=== Problem to solve ===
Please give the entries below again exactly, omitting every picture.

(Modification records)
····················

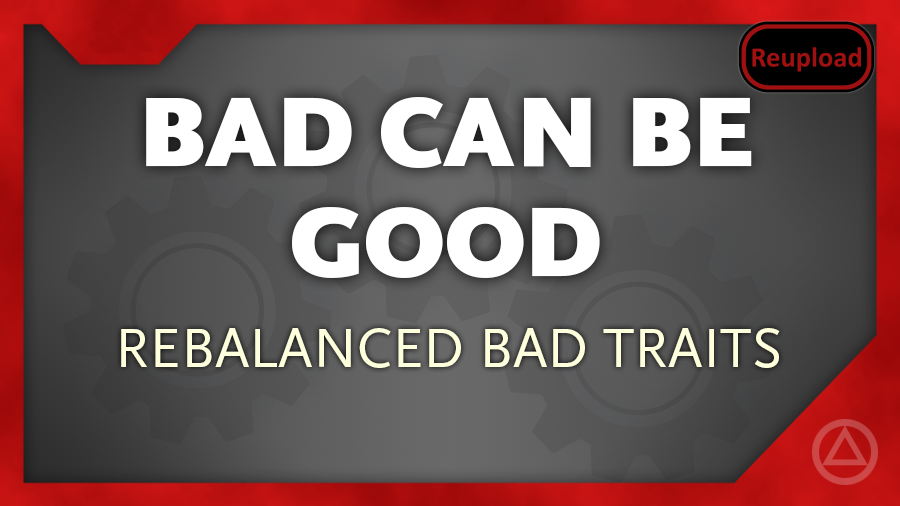
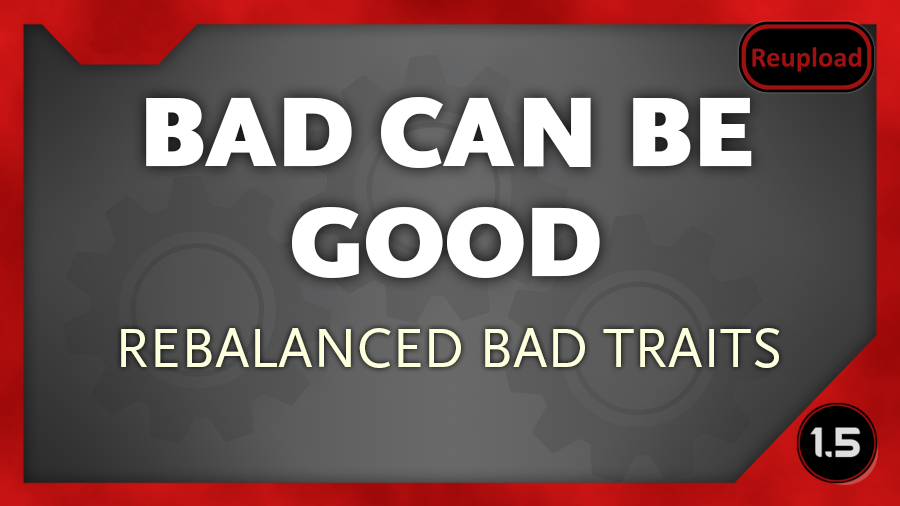
Updated for 1.5

Changed region(s): [[0.8711, 0.8004, 0.9956, 0.9783]]

diff --git a/README.md b/README.md
@@ -75,32 +75,6 @@ These traits have been rebalanced so the downsides are matched up with bonuses t
 **▶ Slow Learner:** +10% to global work speed, +25% to general labor speed
 *Though they are slow to pickup on new tricks, these people use what tricks they know in impressive ways.*
 
-
-![Image](https://i.imgur.com/2Zpv4mk.png)
-
-
-![Image](https://i.imgur.com/NpuFU7v.png)
-
-
-**Github:** https://github.com/Neceros/BadCanBeGood
-
-![Image](https://i.imgur.com/s3KRLlu.gif)
-
-
-**Get help, Ask questions, Give suggestions:**
-https://discord.gg/AvV7DT5]![Image](https://i.imgur.com/lkEpF5w.png)
-
-
-**My mods:**
-https://steamcommunity.com/id/TheBigN/myworkshopfiles/?appid=294100&amp;p=1&amp;numperpage=30]![Image](https://i.imgur.com/MD0xY84.png)
-
-
-**Like these mods? Support me so I make more:**
-https://www.patreon.com/user?u=2987961]![Image](https://i.imgur.com/9z9LVrz.png)
-
-https://ko-fi.com/Q5Q019Y8A]![Image](https://i.imgur.com/EHcTTRx.png)
-
-
 *MIT License; Copyright (c) 2020 Billy Barnes*
 ![Image](https://i.imgur.com/PwoNOj4.png)
 
@@ -108,9 +82,13 @@ https://ko-fi.com/Q5Q019Y8A]![Image](https://i.imgur.com/EHcTTRx.png)
 
 -  See if the the error persists if you just have this mod and its requirements active.
 -  If not, try adding your other mods until it happens again.
--  Post your error-log using https://steamcommunity.com/workshop/filedetails/?id=818773962]HugsLib and command Ctrl+F12
+-  Post your error-log using https://steamcommunity.com/workshop/filedetails/?id=818773962]HugsLib or the standalone https://steamcommunity.com/sharedfiles/filedetails/?id=2873415404]Uploader and command Ctrl+F12
 -  For best support, please use the Discord-channel for error-reporting.
 -  Do not report errors by making a discussion-thread, I get no notification of that.
 -  If you have the solution for a problem, please post it to the GitHub repository.
+-  Use https://github.com/RimSort/RimSort/releases/latest]RimSort to sort your mods
 
+
+
+https://steamcommunity.com/sharedfiles/filedetails/changelog/2889440091]![Image](https://img.shields.io/github/v/release/emipa606/BadCanBeGood?label=latest%20version&style=plastic&color=9f1111&labelColor=black)
 
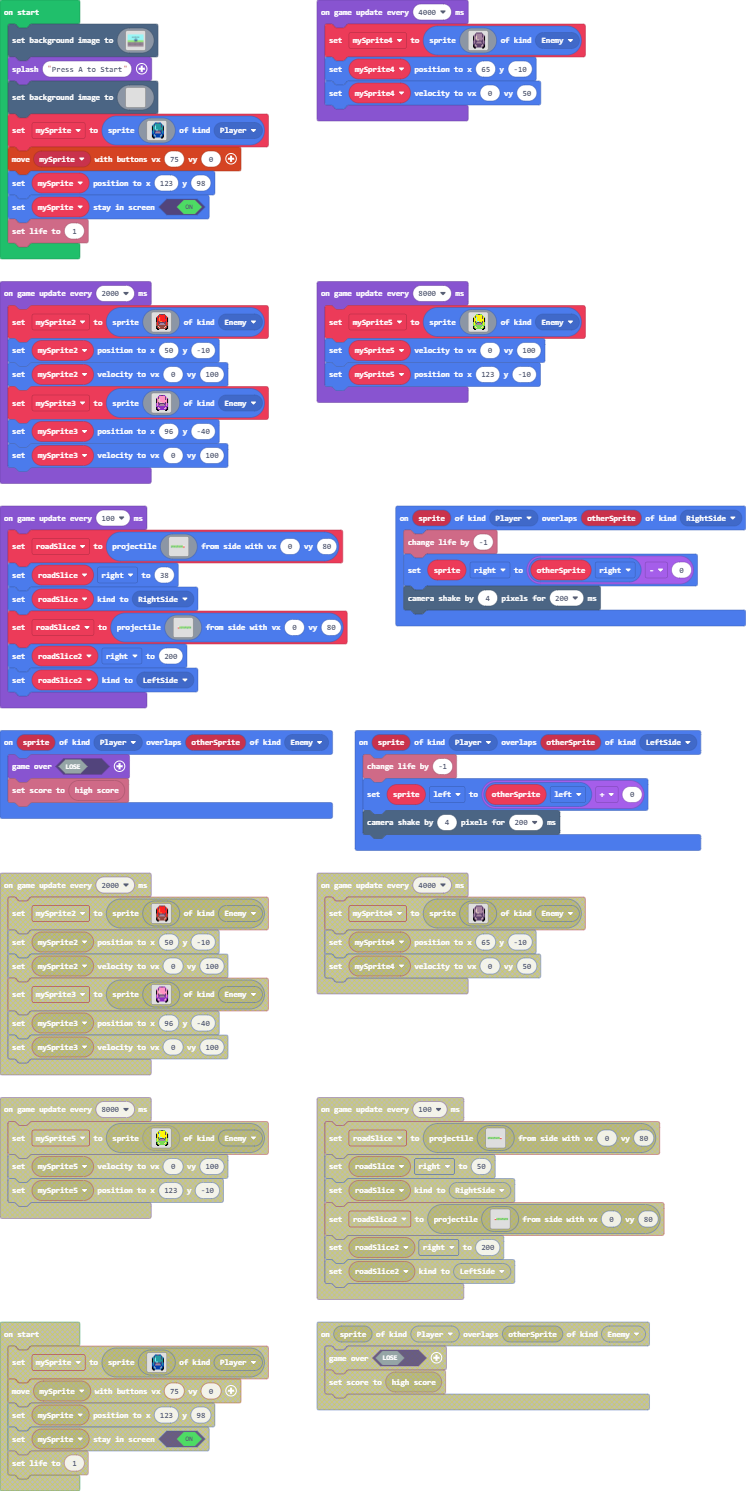
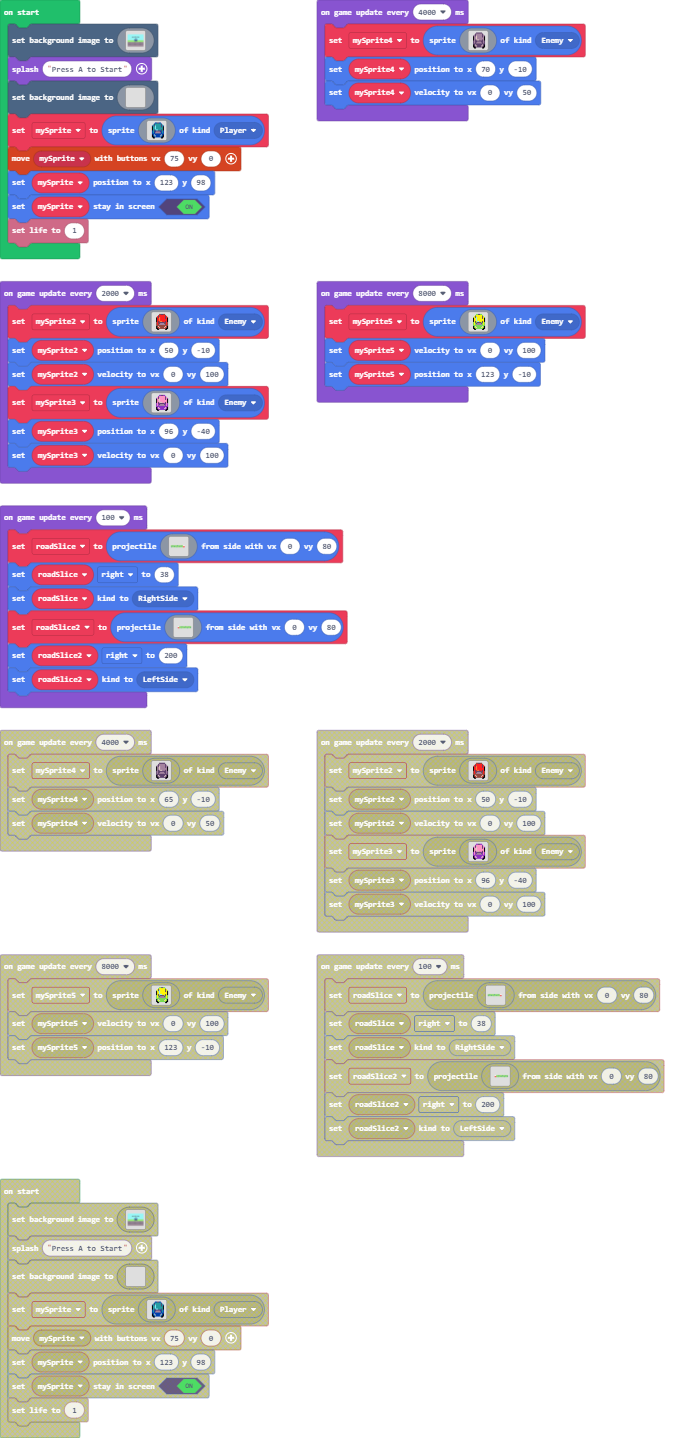
Update main.blocks, main.ts

diff --git a/main.ts b/main.ts
@@ -356,7 +356,7 @@ game.onUpdateInterval(4000, function () {
         . . . f f c c c c c c c c f f . 
         . . . . f f . . . . . . f f . . 
         `, SpriteKind.Enemy)
-    mySprite4.setPosition(65, -10)
+    mySprite4.setPosition(70, -10)
     mySprite4.setVelocity(0, 50)
 })
 game.onUpdateInterval(100, function () {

····················

=== Problem solution ===
Updated for 1.5

Changed region(s): [[0.8711, 0.8004, 0.9956, 0.9783]]

diff --git a/README.md b/README.md
@@ -75,32 +75,6 @@ These traits have been rebalanced so the downsides are matched up with bonuses t
 **▶ Slow Learner:** +10% to global work speed, +25% to general labor speed
 *Though they are slow to pickup on new tricks, these people use what tricks they know in impressive ways.*
 
-
-![Image](https://i.imgur.com/2Zpv4mk.png)
-
-
-![Image](https://i.imgur.com/NpuFU7v.png)
-
-
-**Github:** https://github.com/Neceros/BadCanBeGood
-
-![Image](https://i.imgur.com/s3KRLlu.gif)
-
-
-**Get help, Ask questions, Give suggestions:**
-https://discord.gg/AvV7DT5]![Image](https://i.imgur.com/lkEpF5w.png)
-
-
-**My mods:**
-https://steamcommunity.com/id/TheBigN/myworkshopfiles/?appid=294100&amp;p=1&amp;numperpage=30]![Image](https://i.imgur.com/MD0xY84.png)
-
-
-**Like these mods? Support me so I make more:**
-https://www.patreon.com/user?u=2987961]![Image](https://i.imgur.com/9z9LVrz.png)
-
-https://ko-fi.com/Q5Q019Y8A]![Image](https://i.imgur.com/EHcTTRx.png)
-
-
 *MIT License; Copyright (c) 2020 Billy Barnes*
 ![Image](https://i.imgur.com/PwoNOj4.png)
 
@@ -108,9 +82,13 @@ https://ko-fi.com/Q5Q019Y8A]![Image](https://i.imgur.com/EHcTTRx.png)
 
 -  See if the the error persists if you just have this mod and its requirements active.
 -  If not, try adding your other mods until it happens again.
--  Post your error-log using https://steamcommunity.com/workshop/filedetails/?id=818773962]HugsLib and command Ctrl+F12
+-  Post your error-log using https://steamcommunity.com/workshop/filedetails/?id=818773962]HugsLib or the standalone https://steamcommunity.com/sharedfiles/filedetails/?id=2873415404]Uploader and command Ctrl+F12
 -  For best support, please use the Discord-channel for error-reporting.
 -  Do not report errors by making a discussion-thread, I get no notification of that.
 -  If you have the solution for a problem, please post it to the GitHub repository.
+-  Use https://github.com/RimSort/RimSort/releases/latest]RimSort to sort your mods
 
+
+
+https://steamcommunity.com/sharedfiles/filedetails/changelog/2889440091]![Image](https://img.shields.io/github/v/release/emipa606/BadCanBeGood?label=latest%20version&style=plastic&color=9f1111&labelColor=black)
 
Update main.blocks, main.ts

diff --git a/main.ts b/main.ts
@@ -356,7 +356,7 @@ game.onUpdateInterval(4000, function () {
         . . . f f c c c c c c c c f f . 
         . . . . f f . . . . . . f f . . 
         `, SpriteKind.Enemy)
-    mySprite4.setPosition(65, -10)
+    mySprite4.setPosition(70, -10)
     mySprite4.setVelocity(0, 50)
 })
 game.onUpdateInterval(100, function () {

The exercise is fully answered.